The jQuery project uses Trac for bug tracking, and a request from several team members (including myself) was to have a page that showed overview of ticket activity over time. There are a couple different Trac plugins that exist to perform this task, but they don’t work very well. TracTicketStatsPlugin requires YUI (even though Trac uses jQuery), it loads a bunch of debug crap, it has SQL injection issues, it’s ugly, and it requires Flash. TracMetrixPlugin requires matplotlib, which in turn requires a bunch of X11 libraries, screws up Trac permissions in 0.12, has worthless documentation, and is very slow. So, I dove into the world of Python and Trac and came up with something that should be much better.
TracTicketGraph has no external dependencies and uses the awesome flot library to generate graphs. It is released under an MIT license.
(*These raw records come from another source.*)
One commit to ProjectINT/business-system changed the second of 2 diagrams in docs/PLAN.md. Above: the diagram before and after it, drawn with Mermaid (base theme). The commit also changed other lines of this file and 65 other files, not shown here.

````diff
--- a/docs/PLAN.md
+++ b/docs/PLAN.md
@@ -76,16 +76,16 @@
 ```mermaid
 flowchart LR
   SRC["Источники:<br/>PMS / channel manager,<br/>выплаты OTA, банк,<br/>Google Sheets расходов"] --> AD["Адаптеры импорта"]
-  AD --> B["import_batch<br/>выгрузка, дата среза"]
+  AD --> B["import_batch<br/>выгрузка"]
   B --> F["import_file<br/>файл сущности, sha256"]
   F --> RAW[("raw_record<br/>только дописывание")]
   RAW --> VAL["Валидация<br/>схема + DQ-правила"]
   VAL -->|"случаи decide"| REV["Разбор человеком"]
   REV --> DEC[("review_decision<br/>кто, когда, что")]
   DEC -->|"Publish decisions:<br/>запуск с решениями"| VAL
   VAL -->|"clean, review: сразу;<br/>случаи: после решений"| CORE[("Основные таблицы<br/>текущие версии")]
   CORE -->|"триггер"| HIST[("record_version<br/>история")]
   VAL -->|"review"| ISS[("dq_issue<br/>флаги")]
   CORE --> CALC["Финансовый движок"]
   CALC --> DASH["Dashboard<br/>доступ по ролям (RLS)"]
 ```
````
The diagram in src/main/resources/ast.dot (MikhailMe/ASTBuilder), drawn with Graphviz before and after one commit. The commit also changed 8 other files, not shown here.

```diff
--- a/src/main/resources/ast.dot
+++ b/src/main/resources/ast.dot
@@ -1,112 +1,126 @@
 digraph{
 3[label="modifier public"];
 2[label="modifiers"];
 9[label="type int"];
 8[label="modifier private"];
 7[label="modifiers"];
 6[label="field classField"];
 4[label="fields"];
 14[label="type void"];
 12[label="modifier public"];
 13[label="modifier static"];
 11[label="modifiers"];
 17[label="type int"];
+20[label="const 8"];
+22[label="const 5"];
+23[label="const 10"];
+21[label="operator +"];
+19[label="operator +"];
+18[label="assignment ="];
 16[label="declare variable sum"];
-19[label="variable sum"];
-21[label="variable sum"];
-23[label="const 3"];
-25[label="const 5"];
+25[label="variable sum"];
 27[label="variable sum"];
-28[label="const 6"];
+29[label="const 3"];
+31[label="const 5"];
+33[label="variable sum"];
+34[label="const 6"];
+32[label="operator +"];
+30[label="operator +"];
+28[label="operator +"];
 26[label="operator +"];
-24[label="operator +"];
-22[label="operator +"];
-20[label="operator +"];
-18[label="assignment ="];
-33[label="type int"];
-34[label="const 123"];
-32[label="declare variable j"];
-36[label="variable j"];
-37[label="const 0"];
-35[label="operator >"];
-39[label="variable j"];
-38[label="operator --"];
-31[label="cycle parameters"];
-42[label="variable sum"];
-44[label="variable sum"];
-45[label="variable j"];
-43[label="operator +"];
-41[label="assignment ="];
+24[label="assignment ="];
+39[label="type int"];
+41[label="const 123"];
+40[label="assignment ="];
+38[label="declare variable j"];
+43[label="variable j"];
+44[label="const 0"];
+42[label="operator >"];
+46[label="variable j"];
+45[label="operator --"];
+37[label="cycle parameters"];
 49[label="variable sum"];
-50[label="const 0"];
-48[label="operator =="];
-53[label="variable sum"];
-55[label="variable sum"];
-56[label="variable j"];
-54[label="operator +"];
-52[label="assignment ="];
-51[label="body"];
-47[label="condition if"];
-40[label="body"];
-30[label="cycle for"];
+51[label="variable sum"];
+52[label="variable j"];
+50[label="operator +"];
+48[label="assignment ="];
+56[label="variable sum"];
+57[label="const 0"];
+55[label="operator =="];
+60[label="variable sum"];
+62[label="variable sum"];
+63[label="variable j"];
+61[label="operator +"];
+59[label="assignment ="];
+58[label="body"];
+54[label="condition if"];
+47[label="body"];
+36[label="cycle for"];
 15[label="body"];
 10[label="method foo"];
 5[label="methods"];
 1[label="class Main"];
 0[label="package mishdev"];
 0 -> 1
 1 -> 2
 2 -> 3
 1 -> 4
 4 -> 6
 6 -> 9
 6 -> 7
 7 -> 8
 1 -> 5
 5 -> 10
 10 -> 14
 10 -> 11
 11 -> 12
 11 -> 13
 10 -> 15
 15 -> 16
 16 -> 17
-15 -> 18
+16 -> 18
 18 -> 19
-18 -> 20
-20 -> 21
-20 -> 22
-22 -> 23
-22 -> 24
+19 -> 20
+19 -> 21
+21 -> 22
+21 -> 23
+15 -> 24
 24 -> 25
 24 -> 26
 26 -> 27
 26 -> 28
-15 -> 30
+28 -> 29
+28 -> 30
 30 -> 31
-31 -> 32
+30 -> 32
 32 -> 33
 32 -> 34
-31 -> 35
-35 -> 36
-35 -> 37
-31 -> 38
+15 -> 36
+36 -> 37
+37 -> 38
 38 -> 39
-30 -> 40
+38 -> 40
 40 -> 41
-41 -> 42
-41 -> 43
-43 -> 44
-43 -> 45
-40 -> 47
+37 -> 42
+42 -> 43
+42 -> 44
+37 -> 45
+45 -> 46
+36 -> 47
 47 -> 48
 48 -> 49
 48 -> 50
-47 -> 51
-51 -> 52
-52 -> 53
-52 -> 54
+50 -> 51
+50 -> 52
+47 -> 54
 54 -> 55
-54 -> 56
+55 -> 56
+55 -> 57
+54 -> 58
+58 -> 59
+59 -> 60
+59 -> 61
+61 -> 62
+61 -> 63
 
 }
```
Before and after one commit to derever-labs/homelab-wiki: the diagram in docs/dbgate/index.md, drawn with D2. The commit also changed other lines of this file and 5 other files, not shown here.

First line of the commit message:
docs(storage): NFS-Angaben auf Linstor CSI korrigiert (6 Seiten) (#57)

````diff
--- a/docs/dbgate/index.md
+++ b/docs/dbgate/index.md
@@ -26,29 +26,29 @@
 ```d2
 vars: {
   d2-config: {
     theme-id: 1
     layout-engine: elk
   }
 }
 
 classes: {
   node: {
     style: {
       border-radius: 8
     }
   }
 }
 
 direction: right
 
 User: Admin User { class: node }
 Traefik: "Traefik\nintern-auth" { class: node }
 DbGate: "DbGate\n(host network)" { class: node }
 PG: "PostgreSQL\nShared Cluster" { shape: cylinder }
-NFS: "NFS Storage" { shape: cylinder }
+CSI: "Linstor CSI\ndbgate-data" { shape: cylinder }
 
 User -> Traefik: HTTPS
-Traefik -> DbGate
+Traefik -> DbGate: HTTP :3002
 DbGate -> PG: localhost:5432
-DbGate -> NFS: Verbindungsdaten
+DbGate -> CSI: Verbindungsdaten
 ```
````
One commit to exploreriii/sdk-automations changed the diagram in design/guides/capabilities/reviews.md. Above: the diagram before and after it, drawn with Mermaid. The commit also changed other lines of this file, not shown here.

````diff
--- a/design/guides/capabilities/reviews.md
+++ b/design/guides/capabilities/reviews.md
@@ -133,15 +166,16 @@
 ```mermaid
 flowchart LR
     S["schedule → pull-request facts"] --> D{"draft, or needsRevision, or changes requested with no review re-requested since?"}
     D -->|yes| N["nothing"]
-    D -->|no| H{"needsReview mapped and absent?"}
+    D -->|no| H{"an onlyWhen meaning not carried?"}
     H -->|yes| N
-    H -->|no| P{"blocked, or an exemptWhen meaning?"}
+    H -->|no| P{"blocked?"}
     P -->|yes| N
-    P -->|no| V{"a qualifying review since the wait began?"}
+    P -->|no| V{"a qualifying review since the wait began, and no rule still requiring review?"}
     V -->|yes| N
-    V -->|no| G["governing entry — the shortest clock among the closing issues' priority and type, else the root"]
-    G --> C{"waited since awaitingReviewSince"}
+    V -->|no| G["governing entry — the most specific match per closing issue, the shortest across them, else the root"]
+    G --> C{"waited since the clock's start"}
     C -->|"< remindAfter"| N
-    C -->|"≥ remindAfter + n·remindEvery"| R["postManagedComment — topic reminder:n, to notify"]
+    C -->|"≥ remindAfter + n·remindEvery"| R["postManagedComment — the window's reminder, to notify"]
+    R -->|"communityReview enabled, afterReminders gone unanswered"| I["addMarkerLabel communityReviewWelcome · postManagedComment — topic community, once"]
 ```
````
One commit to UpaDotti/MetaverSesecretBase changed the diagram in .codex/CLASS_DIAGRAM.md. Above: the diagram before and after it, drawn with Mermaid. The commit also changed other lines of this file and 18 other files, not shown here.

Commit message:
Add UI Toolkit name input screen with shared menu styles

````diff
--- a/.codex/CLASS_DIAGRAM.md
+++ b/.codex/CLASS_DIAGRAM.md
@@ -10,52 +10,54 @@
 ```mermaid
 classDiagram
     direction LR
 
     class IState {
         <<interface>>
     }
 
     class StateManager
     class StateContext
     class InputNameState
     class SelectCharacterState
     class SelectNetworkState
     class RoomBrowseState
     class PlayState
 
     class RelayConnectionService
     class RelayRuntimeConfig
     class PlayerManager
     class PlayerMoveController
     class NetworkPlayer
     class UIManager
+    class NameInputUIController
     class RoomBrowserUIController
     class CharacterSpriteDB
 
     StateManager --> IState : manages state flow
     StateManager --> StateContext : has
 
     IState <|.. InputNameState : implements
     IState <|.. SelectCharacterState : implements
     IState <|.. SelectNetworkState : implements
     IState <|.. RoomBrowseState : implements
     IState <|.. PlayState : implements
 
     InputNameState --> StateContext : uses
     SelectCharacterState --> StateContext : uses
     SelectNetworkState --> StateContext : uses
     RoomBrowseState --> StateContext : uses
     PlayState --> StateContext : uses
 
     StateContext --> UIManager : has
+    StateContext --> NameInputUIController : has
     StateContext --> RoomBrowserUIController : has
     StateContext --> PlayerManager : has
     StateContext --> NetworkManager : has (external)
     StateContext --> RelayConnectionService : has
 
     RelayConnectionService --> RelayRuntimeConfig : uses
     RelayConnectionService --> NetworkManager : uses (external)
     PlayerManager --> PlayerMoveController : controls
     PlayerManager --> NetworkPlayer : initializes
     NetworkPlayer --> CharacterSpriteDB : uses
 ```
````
There are a few caveats, mostly due to time constraints, but anyone with some Python and JS skill should be able to take care of these issues quickly and easily:
- You can use a “days” query parameter to change the number of previous days viewed, but there is not currently any UI for making this change.
- The end date is always fixed to the current date.
- The size of the graph is fixed in JS, instead of being configurable by CSS.
- It is not internationalized.
- There are no tooltips.